struggles to contain a virus killing million of pigs across the
country, the U.S. Department of Agriculture warned on Thursday
that the impact on the hog supply would be greater than
Montana and Idaho became the latest in 25 U.S. states and 3
Canadian provinces to report confirmed cases of the Porcine
Epidemic Diarrhea virus, or PEDv. That brings the total
confirmed cases in the U.S. to 3,528 as of Saturday, up from
2,962 as of Feb. 1, according to data released Wednesday by
USDA's National Animal Health Laboratory Network (NAHLN).
USDA defines each diagnostic case as multiple animals at a
single farm site or at several locations. The latest data showed
that the number of weekly confirmed cases decreased slightly
from a high of 301 in the week of Feb 2.
Although PEDv does not affect humans and is not a food
safety risk, the virus's toll on pigs is trickling up the food
chain in the form of industry financial losses and potentially
higher pork prices for consumers.
"Mortality rates due to PEDv have been highest among young
piglets, which have curtailed the growth in the number of pigs
per litter and will likely slow expansion," USDA's chief
economist Joseph Glauber said during the agency's annual outlook
conference in Washington.
Older pigs have a chance of survival, but the virus kills 80
to 100 percent of piglets that contract it.
Some U.S. meat companies have said that the virus is driving
up hog prices and cutting the pork supply by 2 to 4 percent.

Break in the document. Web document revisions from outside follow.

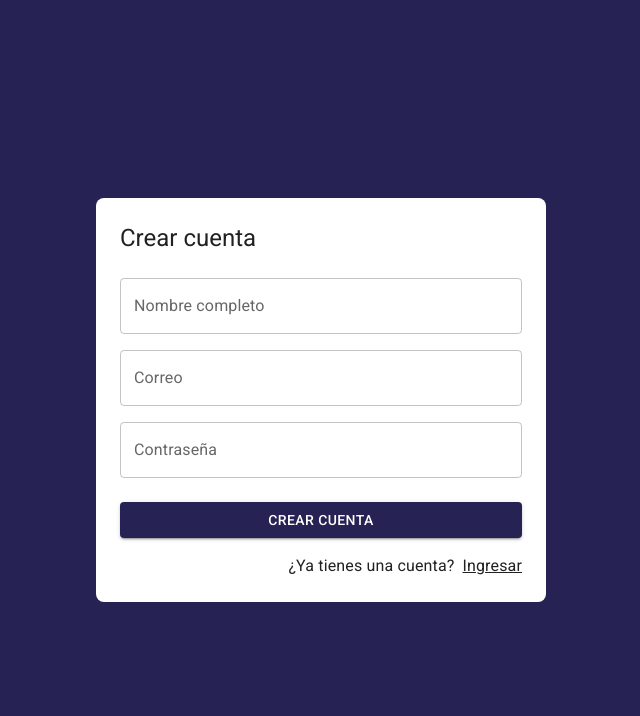
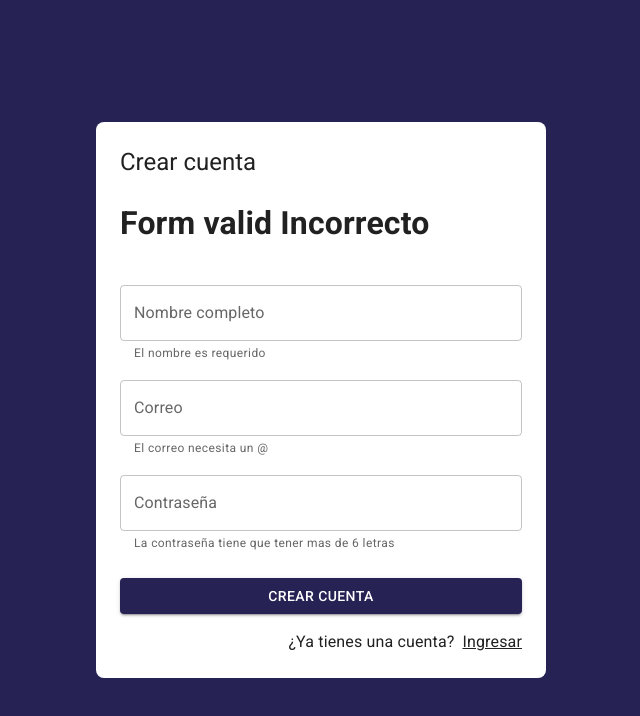
Before and after one commit to chepoluis/JournalApp, a React (Vite) app: page /auth/register in a window 1280 px wide. Shown: the top 716 px of the page, without its empty margins (319-959 px from the left). Built offline with nearby package versions, Linux system fonts and the light colour scheme.

Commit message:
Form validations

```diff
--- a/src/auth/pages/RegisterPage.jsx
+++ b/src/auth/pages/RegisterPage.jsx
@@ -1,12 +1,42 @@
 import { Link as RouterLink } from 'react-router-dom';
 import { Button, Grid, Link, TextField, Typography } from "@mui/material";
-import { Google } from '@mui/icons-material';
 import { AuthLayout } from '../layout/AuthLayout';
+import { useForm } from '../../hooks';
+import { useState } from 'react';
+
+const formData = {
+    email: '',
+    password: '',
+    displayName: ''
+}
+
+const formValidations = {
+    email: [(value) => value.includes('@'), 'El correo necesita un @'],
+    password: [(value) => value.length >= 6, 'La contraseña tiene que tener mas de 6 letras'],
+    displayName: [(value) => value.length >= 1, 'El nombre es requerido']
+}
 
 export const RegisterPage = () => {
+
+    const [formSubmitted, setFormSubmitted] = useState(false);
+
+    const {
+        formState, displayName, email, password, onInputChange,
+        isFormValid, displayNameValid, emailValid, passwordValid
+    } = useForm(formData, formValidations);
+
+    const onSubmit = ( event ) => {
+        event.preventDefault();
+
+        setFormSubmitted(true);
+        console.log(formState)
+    }
+
     return (
         <AuthLayout title='Crear cuenta'>
-            <form>
+            <h1>Form valid {isFormValid ? 'Valido' : 'Incorrecto'}</h1>
+
+            <form onSubmit={ onSubmit }>
                 <Grid container>
                     <Grid item xs={ 12 } sx={{ mt: 2 }}>
                         <TextField
@@ -14,6 +44,11 @@ export const RegisterPage = () => {
                             type="text"
                             placeholder="Nombre Completo"
                             fullWidth
+                            name="displayName"
+                            value={ displayName }
+                            onChange={ onInputChange }
+                            error={ !!displayNameValid && formSubmitted } // !! -> converts the value to booblean
+                            helperText={ displayNameValid }
                         />
                     </Grid>
 
@@ -23,6 +58,11 @@ export const RegisterPage = () => {
                             type="email"
                             placeholder="correo@google.com"
                             fullWidth
+                            name="email"
+                            value={ email }
+                            onChange={ onInputChange }
+                            error={ !!emailValid && formSubmitted }
+                            helperText={ emailValid }
                         />
                     </Grid>
 
@@ -32,12 +72,21 @@ export const RegisterPage = () => {
                             type="password"
                             placeholder="Contraseña"
                             fullWidth
+                            name="password"
+                            value={ password }
+                            onChange={ onInputChange }
+                            error={ !!passwordValid && formSubmitted }
+                            helperText={ passwordValid }
                         />
                     </Grid>
 
                     <Grid container spacing={ 2 } sx={{ mb: 2, mt: 1 }}>
                         <Grid item xs={ 12 }>
-                            <Button variant="contained" fullWidth>
+                            <Button
+                                type="submit" // Runs the form's submit
+                                variant="contained"
+                                fullWidth
+                            >
                                 Crear cuenta
                             </Button>
                         </Grid>
--- a/src/hooks/useForm.js
+++ b/src/hooks/useForm.js
@@ -1,8 +1,25 @@
-import { useState } from 'react';
+import { useState, useEffect, useMemo } from 'react';
 
-export const useForm = ( initialForm = {} ) => {
+export const useForm = ( initialForm = {}, formValidations = {} ) => {
 
     const [ formState, setFormState ] = useState( initialForm );
+    const [formValidation, setFormValidation] = useState({})
+
+    useEffect(() => {
+        createValidators();
+
+    }, [formState]);
+
+    const isFormValid = useMemo( () => {
+
+        for (const formKey of Object.keys(formValidation)) {
+            // Null = no errors
+            if (formValidation[formKey] !== null)
+                return false;
+        }
+
+        return true;
+    }, [formValidation]);
 
     const onInputChange = ({ target }) => {
         const { name, value } = target;
@@ -16,10 +33,31 @@ export const useForm = ( initialForm = {} ) => {
         setFormState( initialForm );
     }
 
+    const createValidators = () => {
+        const formCheckedValues = {};
+
+        // Imprimir el nombre de las propiedades
+        for (const formField of Object.keys(formValidations)) {
+            // Destructuramos el array, obteniendo la funcion y el error message
+            const [ fn, errorMessage ] = formValidations[formField];
+
+            /**
+             * Se crea una nueva propiedad si el texto no cumple con la condicion
+             * formState[formField] -> se accede al valor del field y se pasa a la funcion para validar el valor
+             */
+            formCheckedValues[`${ formField }Valid`] = fn( formState[formField] ) ? null : errorMessage;
+
+            // console.log(formCheckedValues);
+            setFormValidation( formCheckedValues );
+        }
+    }
+
     return {
         ...formState,
+        ...formValidation,
         formState,
         onInputChange,
         onResetForm,
+        isFormValid
     }
 }
```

In
the United States, the world's largest pork exporter with a 65.9
million head hog herd, retail pork prices still hover near
record highs, and losses due to the virus are expected to keep

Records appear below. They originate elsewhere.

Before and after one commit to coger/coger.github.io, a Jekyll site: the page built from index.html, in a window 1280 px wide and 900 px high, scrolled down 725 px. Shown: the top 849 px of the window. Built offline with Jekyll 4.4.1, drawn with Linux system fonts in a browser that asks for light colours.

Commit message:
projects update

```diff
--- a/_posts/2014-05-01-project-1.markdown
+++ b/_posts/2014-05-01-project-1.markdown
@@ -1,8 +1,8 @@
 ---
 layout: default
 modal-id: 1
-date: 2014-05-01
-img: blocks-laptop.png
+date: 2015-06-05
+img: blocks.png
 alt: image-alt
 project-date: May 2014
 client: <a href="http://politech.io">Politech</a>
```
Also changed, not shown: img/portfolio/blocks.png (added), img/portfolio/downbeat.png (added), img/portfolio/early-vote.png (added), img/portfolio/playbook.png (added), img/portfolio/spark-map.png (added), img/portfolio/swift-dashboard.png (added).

boosting hog futures prices.
Analysts and traders have estimated up to 4 million pigs
died from the virus, but the hog industry does not have an
official death toll. The virus is reported voluntarily, so it

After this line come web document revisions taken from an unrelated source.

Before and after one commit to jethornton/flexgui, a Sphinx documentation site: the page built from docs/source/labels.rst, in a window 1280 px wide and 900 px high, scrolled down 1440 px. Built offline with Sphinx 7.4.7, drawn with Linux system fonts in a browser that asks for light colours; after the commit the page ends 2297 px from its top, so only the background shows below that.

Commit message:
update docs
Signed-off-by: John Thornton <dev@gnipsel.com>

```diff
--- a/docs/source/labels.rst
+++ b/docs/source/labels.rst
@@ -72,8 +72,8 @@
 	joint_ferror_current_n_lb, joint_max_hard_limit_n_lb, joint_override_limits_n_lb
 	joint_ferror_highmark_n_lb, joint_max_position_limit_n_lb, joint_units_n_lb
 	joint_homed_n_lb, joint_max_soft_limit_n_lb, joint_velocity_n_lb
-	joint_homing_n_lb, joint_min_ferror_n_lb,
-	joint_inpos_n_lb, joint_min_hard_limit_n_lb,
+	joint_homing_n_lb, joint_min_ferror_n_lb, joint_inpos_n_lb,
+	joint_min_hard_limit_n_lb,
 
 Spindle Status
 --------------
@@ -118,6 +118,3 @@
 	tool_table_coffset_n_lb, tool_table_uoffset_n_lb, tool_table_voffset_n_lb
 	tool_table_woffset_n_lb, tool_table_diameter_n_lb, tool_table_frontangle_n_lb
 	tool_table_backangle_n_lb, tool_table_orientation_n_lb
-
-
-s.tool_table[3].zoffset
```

could affect more states than has been documented, said Tom
Burkgren, executive director at the American Association of
FEED EYED AS VIRUS CARRIER
PEDv causes diarrhea, vomiting and severe dehydration in
pigs. Research by the U.S. hog industry determined it is spread
orally through infected pig manure, and can be carried by
trucks, boots, clothes and water.
But feed containing porcine by-products, including but not
limited to plasma, recently came into focus as a means of
transmission. The Canadian Food Inspection Agency (CFIA) found
the virus in samples of U.S.-origin plasma from a third-party
manufacturer for Grand Valley Fortifiers, a livestock feed
company based in the province of Ontario. The company recalled
"If there was some way that that feed got contaminated, we
need to find out how that happened, whether there was a
breakdown in normal procedures, or whether normal procedures
need to be changed," David Meeker, senior vice president of
scientific services at the National Renderers Association in
Virginia said in an interview on Thursday. "All those things are
being considered, but we just can not do much without more
THE RACE FOR VACCINES
The U.S. hog industry has relied heavily on biosecurity
measures as a means to curtail the spread of PEDv as
pharmaceutical companies work to develop vaccines.
Harrisvaccines, an Ames, Iowa-based animal health
pharmaceutical company, was among the first companies to develop
a vaccine for the deadly pig virus. The company has 100,000 to
150,000 doses reserved for shipment to Canada.
"We're doing some efficacy studies in our lab facilities and
those should be completed mid-March, then we should have some
data," said Joel Harris, Harrisvaccines' marketing director
regarding the success rate of the vaccine.
Research institutions have partnered with animal health
companies to develop vaccinations. Zoetis Inc announced
a partnership with Iowa State University this month. Merck
Animal Health, a division of Merck & Co., also entered
into a 12-month research agreement with Utrecht University to
develop a vaccine.
(Editing by Amanda Kwan)